November 21, 2022
Today, in God’s Lavish Mercy, our first reading from Revelation describes what has come to be known in modern culture as “the Rapture”. It’s a concept probably more popularized by modern fiction than by our devotion to scripture.
Maybe you are one of the 60 million readers of the “Left Behind” books by Jenkins and LaHaye. This popular series captures our fascination with “the end times”.
The writer of Revelation is doing the same thing. This highly imaginative ancient author – adept at symbols, allegory, and poetry – writes to awake and engage us in our own salvation.
Whether or not his visions predict facts is not the point. The point is that there will come an end time to every life. When it comes to us, we want to have already become God’s familiar and beloved friend.
A second point is that this world, as we know it, is passing. We should not make our heart’s investment here. Our lasting treasure lies in God’s realm which, while present here, is often rendered invisible by our human hungers and distractions.
Revelation enjoins us to wake up, see beyond the visible, and live a life worthy of eternity.
How? The true and simple answer is in today’s Gospel:
“When Jesus looked up he saw some wealthy people
putting their offerings into the treasure
and he noticed a poor widow putting in two small coins.
He said, “I tell you truly,
this poor widow put in more than all the rest;
for those others have all made offerings from their surplus wealth,

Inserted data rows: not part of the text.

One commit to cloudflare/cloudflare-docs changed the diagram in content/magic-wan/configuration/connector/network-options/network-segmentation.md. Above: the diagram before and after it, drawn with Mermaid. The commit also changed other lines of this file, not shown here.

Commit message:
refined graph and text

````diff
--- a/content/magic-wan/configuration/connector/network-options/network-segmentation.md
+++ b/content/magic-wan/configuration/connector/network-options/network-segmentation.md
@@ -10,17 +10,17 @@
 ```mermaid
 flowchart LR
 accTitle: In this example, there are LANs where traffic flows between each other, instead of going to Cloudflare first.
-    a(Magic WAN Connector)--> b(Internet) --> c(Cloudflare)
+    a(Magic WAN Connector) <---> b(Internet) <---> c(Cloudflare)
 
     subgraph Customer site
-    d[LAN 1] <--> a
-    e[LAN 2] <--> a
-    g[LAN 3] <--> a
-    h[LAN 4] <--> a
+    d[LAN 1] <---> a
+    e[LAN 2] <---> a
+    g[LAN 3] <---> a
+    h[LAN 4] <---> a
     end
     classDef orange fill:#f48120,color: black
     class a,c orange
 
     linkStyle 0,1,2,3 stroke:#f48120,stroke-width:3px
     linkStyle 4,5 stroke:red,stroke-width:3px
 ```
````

but she, from her poverty, has offered her whole livelihood.”
This blessed widow, even in her impoverished circumstances, understood where her true treasure lay. She was already counted among the sainted “hundred and forty-four thousand”.
Poetry: The Rapture – Mary Oliver

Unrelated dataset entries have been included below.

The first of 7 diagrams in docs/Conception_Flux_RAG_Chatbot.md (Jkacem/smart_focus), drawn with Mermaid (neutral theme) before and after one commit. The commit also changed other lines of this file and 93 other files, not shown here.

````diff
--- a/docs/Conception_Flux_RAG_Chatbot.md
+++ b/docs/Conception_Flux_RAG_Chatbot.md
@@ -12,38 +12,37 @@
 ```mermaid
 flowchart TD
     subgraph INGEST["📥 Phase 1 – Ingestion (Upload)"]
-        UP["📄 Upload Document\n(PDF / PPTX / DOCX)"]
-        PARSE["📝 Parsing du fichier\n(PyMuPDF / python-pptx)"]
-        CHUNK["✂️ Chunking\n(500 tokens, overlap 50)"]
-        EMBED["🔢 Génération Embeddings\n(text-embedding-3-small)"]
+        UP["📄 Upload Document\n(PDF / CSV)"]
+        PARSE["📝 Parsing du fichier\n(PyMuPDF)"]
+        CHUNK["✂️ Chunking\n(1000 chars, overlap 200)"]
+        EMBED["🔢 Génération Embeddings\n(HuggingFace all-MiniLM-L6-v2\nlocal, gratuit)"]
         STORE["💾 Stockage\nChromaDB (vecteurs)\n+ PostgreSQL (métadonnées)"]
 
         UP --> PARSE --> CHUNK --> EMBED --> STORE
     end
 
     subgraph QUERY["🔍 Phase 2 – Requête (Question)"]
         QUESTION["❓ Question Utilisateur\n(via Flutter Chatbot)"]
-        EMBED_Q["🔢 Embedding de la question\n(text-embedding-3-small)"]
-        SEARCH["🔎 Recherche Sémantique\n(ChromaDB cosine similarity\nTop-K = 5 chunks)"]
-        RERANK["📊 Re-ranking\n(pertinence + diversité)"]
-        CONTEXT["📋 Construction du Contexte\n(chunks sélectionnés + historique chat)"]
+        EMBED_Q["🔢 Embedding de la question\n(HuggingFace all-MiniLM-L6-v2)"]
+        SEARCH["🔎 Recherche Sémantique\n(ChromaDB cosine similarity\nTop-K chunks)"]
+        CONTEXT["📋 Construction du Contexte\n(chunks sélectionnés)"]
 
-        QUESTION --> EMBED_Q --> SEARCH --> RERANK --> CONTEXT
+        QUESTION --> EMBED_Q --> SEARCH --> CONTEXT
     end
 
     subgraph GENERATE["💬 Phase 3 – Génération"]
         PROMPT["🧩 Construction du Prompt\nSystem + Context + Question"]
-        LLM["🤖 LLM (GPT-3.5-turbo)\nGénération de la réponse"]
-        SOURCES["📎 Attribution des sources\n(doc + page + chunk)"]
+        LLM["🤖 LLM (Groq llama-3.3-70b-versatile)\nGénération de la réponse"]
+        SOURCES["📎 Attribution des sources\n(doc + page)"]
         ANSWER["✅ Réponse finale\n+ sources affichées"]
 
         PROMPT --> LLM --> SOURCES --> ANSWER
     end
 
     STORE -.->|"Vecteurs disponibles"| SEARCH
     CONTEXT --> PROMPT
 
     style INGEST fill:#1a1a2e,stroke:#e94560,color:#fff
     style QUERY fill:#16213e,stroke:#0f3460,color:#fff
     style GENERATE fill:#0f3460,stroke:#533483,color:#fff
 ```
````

I wandered the fields
that were thickening
with weeds and blossoms,
with the long loops
of the shimmering, and the extravagant-
pale as flames they rose
and fell back,
replete and beautiful-
that was all there was-
and I too
once or twice, at least,
felt myself rising,
touching suddenly the tops of the weeds,
the blue and silky air-
passion did it,
called me forth,
stripped me clean
then covered me with the cloth of happiness-
I think there is no other prize,
only rapture the gleaming,
rapture the illogical the weightless-
whether it be for the perfect shapeliness
of something you love-
like an old German song-
or of someone-
or the dark floss of the earth itself,
heavy and electric.
At the edge of sweet sanity open
such wild, blind wings.
Music: When I read these apocalyptic passages, I like to imagine the scene by listening to compatible music. One of my favorite accompaniments is Richard Wagner: Ride of the Valkyries. Just imagine Jesus riding into our lives on these exalted melodies!